START Dataset entries

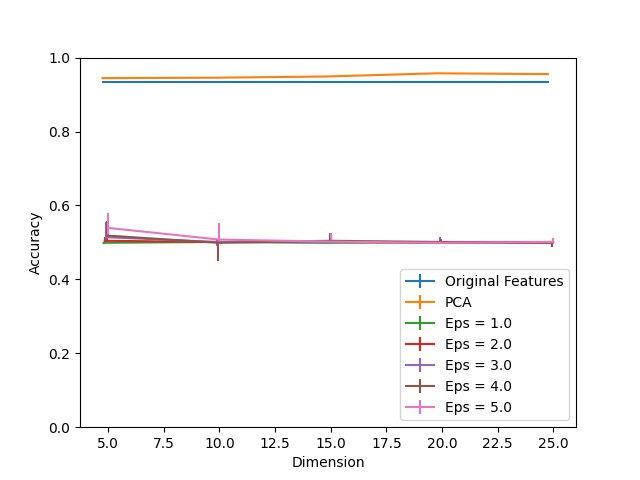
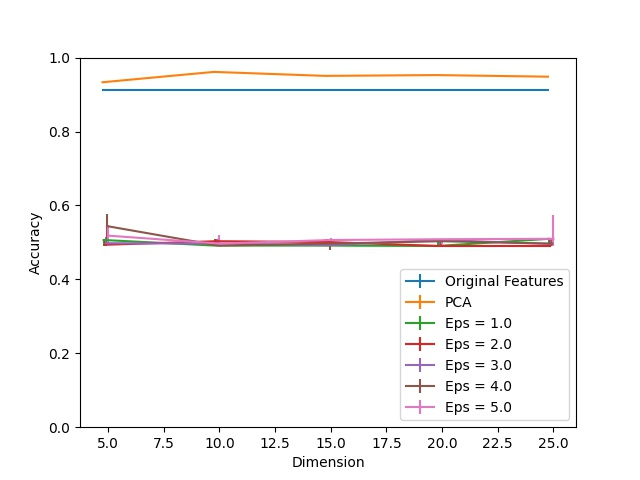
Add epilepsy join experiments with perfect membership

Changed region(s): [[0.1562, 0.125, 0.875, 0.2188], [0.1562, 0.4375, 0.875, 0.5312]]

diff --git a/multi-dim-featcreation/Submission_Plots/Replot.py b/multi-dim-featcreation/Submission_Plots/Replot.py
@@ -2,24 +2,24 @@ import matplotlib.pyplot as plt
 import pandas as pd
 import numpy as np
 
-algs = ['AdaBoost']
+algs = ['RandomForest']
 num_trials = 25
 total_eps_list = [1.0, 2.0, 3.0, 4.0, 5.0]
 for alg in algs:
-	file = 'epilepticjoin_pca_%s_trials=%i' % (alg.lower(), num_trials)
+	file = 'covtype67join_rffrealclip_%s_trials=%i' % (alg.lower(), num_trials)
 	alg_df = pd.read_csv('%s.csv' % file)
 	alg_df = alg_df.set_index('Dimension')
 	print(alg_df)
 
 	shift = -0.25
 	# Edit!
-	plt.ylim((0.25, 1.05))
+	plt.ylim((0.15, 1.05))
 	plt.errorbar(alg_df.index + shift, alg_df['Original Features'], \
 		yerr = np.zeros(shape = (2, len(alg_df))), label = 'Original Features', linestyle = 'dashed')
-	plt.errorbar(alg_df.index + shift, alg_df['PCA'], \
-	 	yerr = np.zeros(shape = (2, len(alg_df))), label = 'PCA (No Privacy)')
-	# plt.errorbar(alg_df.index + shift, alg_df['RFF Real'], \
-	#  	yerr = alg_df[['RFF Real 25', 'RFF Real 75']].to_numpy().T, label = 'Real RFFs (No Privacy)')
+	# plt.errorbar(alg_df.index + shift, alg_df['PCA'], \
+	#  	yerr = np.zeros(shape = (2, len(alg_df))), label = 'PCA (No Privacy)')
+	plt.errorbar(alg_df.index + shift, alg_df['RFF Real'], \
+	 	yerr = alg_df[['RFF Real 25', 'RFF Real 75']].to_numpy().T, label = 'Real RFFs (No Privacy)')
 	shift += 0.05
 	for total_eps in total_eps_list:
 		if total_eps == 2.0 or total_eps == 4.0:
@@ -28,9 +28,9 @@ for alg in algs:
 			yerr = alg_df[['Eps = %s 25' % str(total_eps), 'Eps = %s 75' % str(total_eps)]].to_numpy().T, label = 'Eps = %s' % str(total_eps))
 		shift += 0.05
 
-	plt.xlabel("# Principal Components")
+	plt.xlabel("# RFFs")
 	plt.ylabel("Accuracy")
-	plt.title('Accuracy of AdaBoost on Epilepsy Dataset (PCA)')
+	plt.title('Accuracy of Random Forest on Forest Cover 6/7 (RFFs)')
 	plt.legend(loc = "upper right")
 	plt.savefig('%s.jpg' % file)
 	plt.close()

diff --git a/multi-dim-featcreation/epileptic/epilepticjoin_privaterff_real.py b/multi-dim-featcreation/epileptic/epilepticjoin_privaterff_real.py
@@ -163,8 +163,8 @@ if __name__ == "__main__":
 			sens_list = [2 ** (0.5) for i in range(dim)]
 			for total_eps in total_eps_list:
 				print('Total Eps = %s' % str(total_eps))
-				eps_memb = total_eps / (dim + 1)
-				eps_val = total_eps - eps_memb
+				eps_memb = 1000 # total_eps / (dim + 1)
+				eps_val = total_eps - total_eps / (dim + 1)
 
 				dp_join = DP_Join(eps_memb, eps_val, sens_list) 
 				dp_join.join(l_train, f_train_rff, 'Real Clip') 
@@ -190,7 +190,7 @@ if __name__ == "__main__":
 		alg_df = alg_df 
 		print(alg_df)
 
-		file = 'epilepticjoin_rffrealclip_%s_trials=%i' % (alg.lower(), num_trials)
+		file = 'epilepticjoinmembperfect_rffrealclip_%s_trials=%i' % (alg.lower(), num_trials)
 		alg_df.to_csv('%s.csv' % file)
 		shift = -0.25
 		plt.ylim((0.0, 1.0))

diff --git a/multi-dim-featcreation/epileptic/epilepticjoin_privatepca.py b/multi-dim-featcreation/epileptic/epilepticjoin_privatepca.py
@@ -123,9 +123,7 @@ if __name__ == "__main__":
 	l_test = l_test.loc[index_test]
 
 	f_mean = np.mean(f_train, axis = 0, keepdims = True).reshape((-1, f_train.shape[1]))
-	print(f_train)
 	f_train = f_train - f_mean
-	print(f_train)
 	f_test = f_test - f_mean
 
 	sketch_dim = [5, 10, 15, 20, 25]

END Dataset entries

In the answer, the entries must appear exactly as above, without the images.

Add epilepsy join experiments with perfect membership

Changed region(s): [[0.1562, 0.125, 0.875, 0.2188], [0.1562, 0.4375, 0.875, 0.5312]]

diff --git a/multi-dim-featcreation/Submission_Plots/Replot.py b/multi-dim-featcreation/Submission_Plots/Replot.py
@@ -2,24 +2,24 @@ import matplotlib.pyplot as plt
 import pandas as pd
 import numpy as np
 
-algs = ['AdaBoost']
+algs = ['RandomForest']
 num_trials = 25
 total_eps_list = [1.0, 2.0, 3.0, 4.0, 5.0]
 for alg in algs:
-	file = 'epilepticjoin_pca_%s_trials=%i' % (alg.lower(), num_trials)
+	file = 'covtype67join_rffrealclip_%s_trials=%i' % (alg.lower(), num_trials)
 	alg_df = pd.read_csv('%s.csv' % file)
 	alg_df = alg_df.set_index('Dimension')
 	print(alg_df)
 
 	shift = -0.25
 	# Edit!
-	plt.ylim((0.25, 1.05))
+	plt.ylim((0.15, 1.05))
 	plt.errorbar(alg_df.index + shift, alg_df['Original Features'], \
 		yerr = np.zeros(shape = (2, len(alg_df))), label = 'Original Features', linestyle = 'dashed')
-	plt.errorbar(alg_df.index + shift, alg_df['PCA'], \
-	 	yerr = np.zeros(shape = (2, len(alg_df))), label = 'PCA (No Privacy)')
-	# plt.errorbar(alg_df.index + shift, alg_df['RFF Real'], \
-	#  	yerr = alg_df[['RFF Real 25', 'RFF Real 75']].to_numpy().T, label = 'Real RFFs (No Privacy)')
+	# plt.errorbar(alg_df.index + shift, alg_df['PCA'], \
+	#  	yerr = np.zeros(shape = (2, len(alg_df))), label = 'PCA (No Privacy)')
+	plt.errorbar(alg_df.index + shift, alg_df['RFF Real'], \
+	 	yerr = alg_df[['RFF Real 25', 'RFF Real 75']].to_numpy().T, label = 'Real RFFs (No Privacy)')
 	shift += 0.05
 	for total_eps in total_eps_list:
 		if total_eps == 2.0 or total_eps == 4.0:
@@ -28,9 +28,9 @@ for alg in algs:
 			yerr = alg_df[['Eps = %s 25' % str(total_eps), 'Eps = %s 75' % str(total_eps)]].to_numpy().T, label = 'Eps = %s' % str(total_eps))
 		shift += 0.05
 
-	plt.xlabel("# Principal Components")
+	plt.xlabel("# RFFs")
 	plt.ylabel("Accuracy")
-	plt.title('Accuracy of AdaBoost on Epilepsy Dataset (PCA)')
+	plt.title('Accuracy of Random Forest on Forest Cover 6/7 (RFFs)')
 	plt.legend(loc = "upper right")
 	plt.savefig('%s.jpg' % file)
 	plt.close()

diff --git a/multi-dim-featcreation/epileptic/epilepticjoin_privaterff_real.py b/multi-dim-featcreation/epileptic/epilepticjoin_privaterff_real.py
@@ -163,8 +163,8 @@ if __name__ == "__main__":
 			sens_list = [2 ** (0.5) for i in range(dim)]
 			for total_eps in total_eps_list:
 				print('Total Eps = %s' % str(total_eps))
-				eps_memb = total_eps / (dim + 1)
-				eps_val = total_eps - eps_memb
+				eps_memb = 1000 # total_eps / (dim + 1)
+				eps_val = total_eps - total_eps / (dim + 1)
 
 				dp_join = DP_Join(eps_memb, eps_val, sens_list) 
 				dp_join.join(l_train, f_train_rff, 'Real Clip') 
@@ -190,7 +190,7 @@ if __name__ == "__main__":
 		alg_df = alg_df 
 		print(alg_df)
 
-		file = 'epilepticjoin_rffrealclip_%s_trials=%i' % (alg.lower(), num_trials)
+		file = 'epilepticjoinmembperfect_rffrealclip_%s_trials=%i' % (alg.lower(), num_trials)
 		alg_df.to_csv('%s.csv' % file)
 		shift = -0.25
 		plt.ylim((0.0, 1.0))

diff --git a/multi-dim-featcreation/epileptic/epilepticjoin_privatepca.py b/multi-dim-featcreation/epileptic/epilepticjoin_privatepca.py
@@ -123,9 +123,7 @@ if __name__ == "__main__":
 	l_test = l_test.loc[index_test]
 
 	f_mean = np.mean(f_train, axis = 0, keepdims = True).reshape((-1, f_train.shape[1]))
-	print(f_train)
 	f_train = f_train - f_mean
-	print(f_train)
 	f_test = f_test - f_mean
 
 	sketch_dim = [5, 10, 15, 20, 25]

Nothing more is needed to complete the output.